DIRECTIONS FOR THIS TASK: Give back each entry word for word, but drop the images.

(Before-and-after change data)
▬▬▬

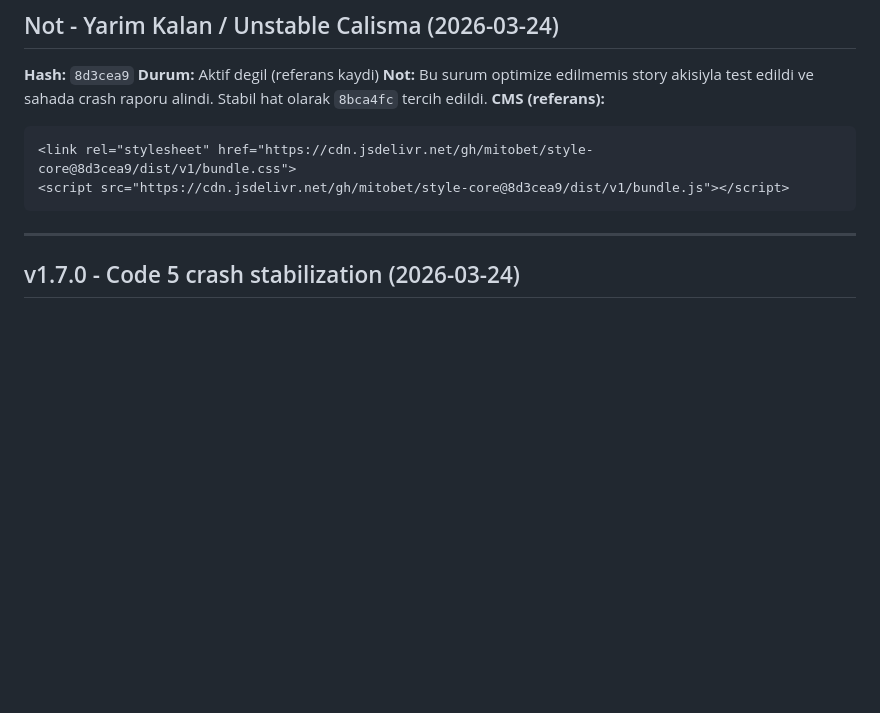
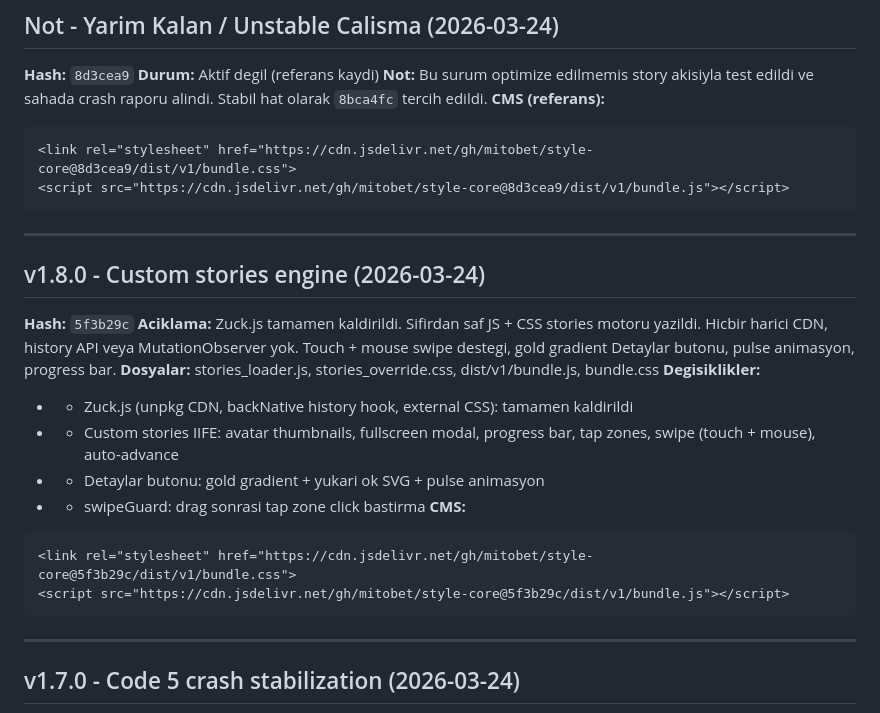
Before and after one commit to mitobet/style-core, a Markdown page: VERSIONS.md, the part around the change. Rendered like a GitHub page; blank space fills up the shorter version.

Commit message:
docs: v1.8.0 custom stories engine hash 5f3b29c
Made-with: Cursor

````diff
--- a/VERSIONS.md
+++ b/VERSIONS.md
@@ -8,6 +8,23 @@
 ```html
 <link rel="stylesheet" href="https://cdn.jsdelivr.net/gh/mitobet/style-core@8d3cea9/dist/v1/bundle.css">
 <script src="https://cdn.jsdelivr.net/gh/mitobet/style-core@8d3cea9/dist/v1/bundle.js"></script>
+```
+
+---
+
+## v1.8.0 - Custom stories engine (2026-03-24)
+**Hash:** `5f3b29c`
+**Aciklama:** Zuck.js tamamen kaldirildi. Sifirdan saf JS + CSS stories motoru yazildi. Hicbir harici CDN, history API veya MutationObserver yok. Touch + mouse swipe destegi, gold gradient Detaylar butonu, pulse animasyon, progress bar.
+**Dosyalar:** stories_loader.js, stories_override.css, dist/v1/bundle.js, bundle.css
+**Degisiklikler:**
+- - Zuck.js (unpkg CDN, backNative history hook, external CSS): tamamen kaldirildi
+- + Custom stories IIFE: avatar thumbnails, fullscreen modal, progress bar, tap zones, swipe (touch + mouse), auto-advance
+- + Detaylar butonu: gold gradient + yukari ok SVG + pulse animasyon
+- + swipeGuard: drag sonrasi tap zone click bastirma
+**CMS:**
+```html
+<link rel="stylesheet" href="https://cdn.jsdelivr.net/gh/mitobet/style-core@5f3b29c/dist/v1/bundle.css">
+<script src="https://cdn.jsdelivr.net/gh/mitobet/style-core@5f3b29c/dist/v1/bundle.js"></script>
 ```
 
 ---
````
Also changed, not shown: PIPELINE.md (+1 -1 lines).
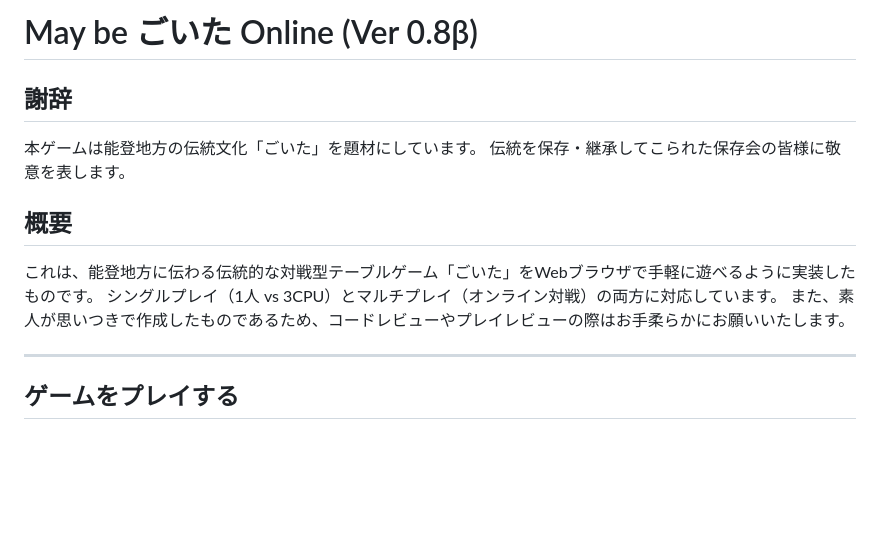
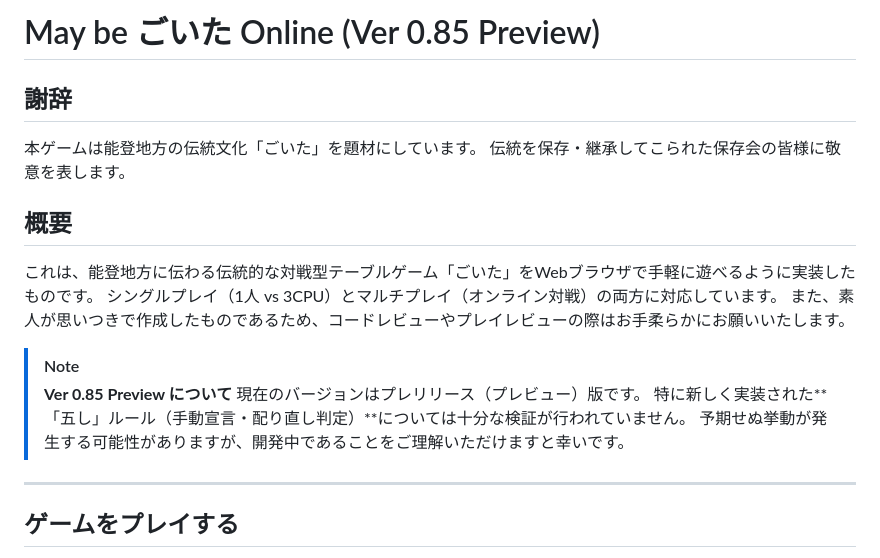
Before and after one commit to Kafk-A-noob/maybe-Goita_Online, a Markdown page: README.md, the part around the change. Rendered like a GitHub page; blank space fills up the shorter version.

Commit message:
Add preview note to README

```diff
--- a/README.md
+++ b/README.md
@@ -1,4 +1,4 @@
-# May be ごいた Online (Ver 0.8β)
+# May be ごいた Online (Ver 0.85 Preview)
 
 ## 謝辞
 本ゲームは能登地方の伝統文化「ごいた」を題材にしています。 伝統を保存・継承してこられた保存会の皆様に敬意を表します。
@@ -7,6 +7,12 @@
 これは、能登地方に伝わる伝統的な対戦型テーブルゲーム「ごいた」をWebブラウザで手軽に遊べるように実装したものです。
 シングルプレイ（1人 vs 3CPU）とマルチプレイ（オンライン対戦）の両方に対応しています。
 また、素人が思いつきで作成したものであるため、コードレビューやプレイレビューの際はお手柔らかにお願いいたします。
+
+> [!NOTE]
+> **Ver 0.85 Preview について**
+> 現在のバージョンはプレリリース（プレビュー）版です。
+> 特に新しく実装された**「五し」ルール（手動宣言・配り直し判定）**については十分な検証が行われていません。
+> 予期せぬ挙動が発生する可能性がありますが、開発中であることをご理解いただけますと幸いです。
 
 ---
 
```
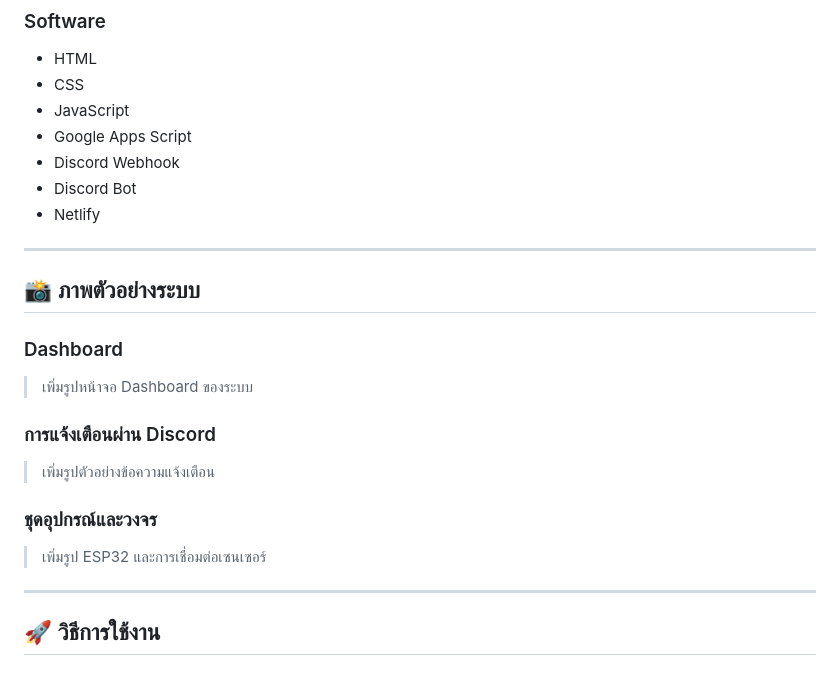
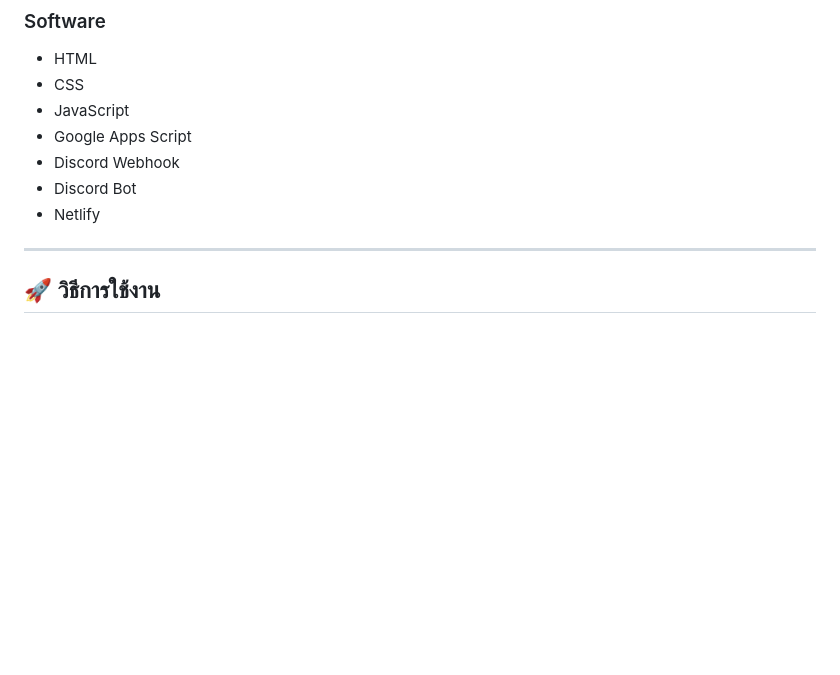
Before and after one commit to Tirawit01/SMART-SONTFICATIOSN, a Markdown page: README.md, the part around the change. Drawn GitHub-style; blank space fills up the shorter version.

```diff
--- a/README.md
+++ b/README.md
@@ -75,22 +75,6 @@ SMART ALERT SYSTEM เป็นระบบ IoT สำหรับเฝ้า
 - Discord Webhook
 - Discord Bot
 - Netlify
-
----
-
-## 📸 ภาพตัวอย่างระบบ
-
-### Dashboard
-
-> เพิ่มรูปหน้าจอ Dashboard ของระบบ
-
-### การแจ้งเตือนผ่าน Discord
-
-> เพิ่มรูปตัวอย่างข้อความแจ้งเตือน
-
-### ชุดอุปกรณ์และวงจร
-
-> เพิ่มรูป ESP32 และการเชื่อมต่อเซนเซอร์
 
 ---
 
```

▬▬▬

ANSWER:
Before and after one commit to mitobet/style-core, a Markdown page: VERSIONS.md, the part around the change. Rendered like a GitHub page; blank space fills up the shorter version.

Commit message:
docs: v1.8.0 custom stories engine hash 5f3b29c
Made-with: Cursor

````diff
--- a/VERSIONS.md
+++ b/VERSIONS.md
@@ -8,6 +8,23 @@
 ```html
 <link rel="stylesheet" href="https://cdn.jsdelivr.net/gh/mitobet/style-core@8d3cea9/dist/v1/bundle.css">
 <script src="https://cdn.jsdelivr.net/gh/mitobet/style-core@8d3cea9/dist/v1/bundle.js"></script>
+```
+
+---
+
+## v1.8.0 - Custom stories engine (2026-03-24)
+**Hash:** `5f3b29c`
+**Aciklama:** Zuck.js tamamen kaldirildi. Sifirdan saf JS + CSS stories motoru yazildi. Hicbir harici CDN, history API veya MutationObserver yok. Touch + mouse swipe destegi, gold gradient Detaylar butonu, pulse animasyon, progress bar.
+**Dosyalar:** stories_loader.js, stories_override.css, dist/v1/bundle.js, bundle.css
+**Degisiklikler:**
+- - Zuck.js (unpkg CDN, backNative history hook, external CSS): tamamen kaldirildi
+- + Custom stories IIFE: avatar thumbnails, fullscreen modal, progress bar, tap zones, swipe (touch + mouse), auto-advance
+- + Detaylar butonu: gold gradient + yukari ok SVG + pulse animasyon
+- + swipeGuard: drag sonrasi tap zone click bastirma
+**CMS:**
+```html
+<link rel="stylesheet" href="https://cdn.jsdelivr.net/gh/mitobet/style-core@5f3b29c/dist/v1/bundle.css">
+<script src="https://cdn.jsdelivr.net/gh/mitobet/style-core@5f3b29c/dist/v1/bundle.js"></script>
 ```
 
 ---
````
Also changed, not shown: PIPELINE.md (+1 -1 lines).
Before and after one commit to Kafk-A-noob/maybe-Goita_Online, a Markdown page: README.md, the part around the change. Rendered like a GitHub page; blank space fills up the shorter version.

Commit message:
Add preview note to README

```diff
--- a/README.md
+++ b/README.md
@@ -1,4 +1,4 @@
-# May be ごいた Online (Ver 0.8β)
+# May be ごいた Online (Ver 0.85 Preview)
 
 ## 謝辞
 本ゲームは能登地方の伝統文化「ごいた」を題材にしています。 伝統を保存・継承してこられた保存会の皆様に敬意を表します。
@@ -7,6 +7,12 @@
 これは、能登地方に伝わる伝統的な対戦型テーブルゲーム「ごいた」をWebブラウザで手軽に遊べるように実装したものです。
 シングルプレイ（1人 vs 3CPU）とマルチプレイ（オンライン対戦）の両方に対応しています。
 また、素人が思いつきで作成したものであるため、コードレビューやプレイレビューの際はお手柔らかにお願いいたします。
+
+> [!NOTE]
+> **Ver 0.85 Preview について**
+> 現在のバージョンはプレリリース（プレビュー）版です。
+> 特に新しく実装された**「五し」ルール（手動宣言・配り直し判定）**については十分な検証が行われていません。
+> 予期せぬ挙動が発生する可能性がありますが、開発中であることをご理解いただけますと幸いです。
 
 ---
 
```
Before and after one commit to Tirawit01/SMART-SONTFICATIOSN, a Markdown page: README.md, the part around the change. Drawn GitHub-style; blank space fills up the shorter version.

```diff
--- a/README.md
+++ b/README.md
@@ -75,22 +75,6 @@ SMART ALERT SYSTEM เป็นระบบ IoT สำหรับเฝ้า
 - Discord Webhook
 - Discord Bot
 - Netlify
-
----
-
-## 📸 ภาพตัวอย่างระบบ
-
-### Dashboard
-
-> เพิ่มรูปหน้าจอ Dashboard ของระบบ
-
-### การแจ้งเตือนผ่าน Discord
-
-> เพิ่มรูปตัวอย่างข้อความแจ้งเตือน
-
-### ชุดอุปกรณ์และวงจร
-
-> เพิ่มรูป ESP32 และการเชื่อมต่อเซนเซอร์
 
 ---
 
```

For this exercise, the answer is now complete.